[Recorded data]
# # #
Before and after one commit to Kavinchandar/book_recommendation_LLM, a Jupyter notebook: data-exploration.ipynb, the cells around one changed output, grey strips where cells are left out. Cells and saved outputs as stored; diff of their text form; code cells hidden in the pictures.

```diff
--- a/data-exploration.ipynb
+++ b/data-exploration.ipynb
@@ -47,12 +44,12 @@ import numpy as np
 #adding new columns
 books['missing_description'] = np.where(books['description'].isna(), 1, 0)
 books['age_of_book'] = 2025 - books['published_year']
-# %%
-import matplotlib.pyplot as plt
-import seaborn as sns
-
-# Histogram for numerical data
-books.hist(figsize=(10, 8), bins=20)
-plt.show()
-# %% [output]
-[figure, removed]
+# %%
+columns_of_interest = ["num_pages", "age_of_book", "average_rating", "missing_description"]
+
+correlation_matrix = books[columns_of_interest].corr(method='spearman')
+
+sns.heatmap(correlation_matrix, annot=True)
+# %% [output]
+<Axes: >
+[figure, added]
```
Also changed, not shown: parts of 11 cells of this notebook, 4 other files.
# # #
WORK REQUEST
Show me every line of the entries above that holds "books".

THE COMPLETED TASK
 books['missing_description'] = np.where(books['description'].isna(), 1, 0)
 books['age_of_book'] = 2025 - books['published_year']
-books.hist(figsize=(10, 8), bins=20)
+correlation_matrix = books[columns_of_interest].corr(method='spearman')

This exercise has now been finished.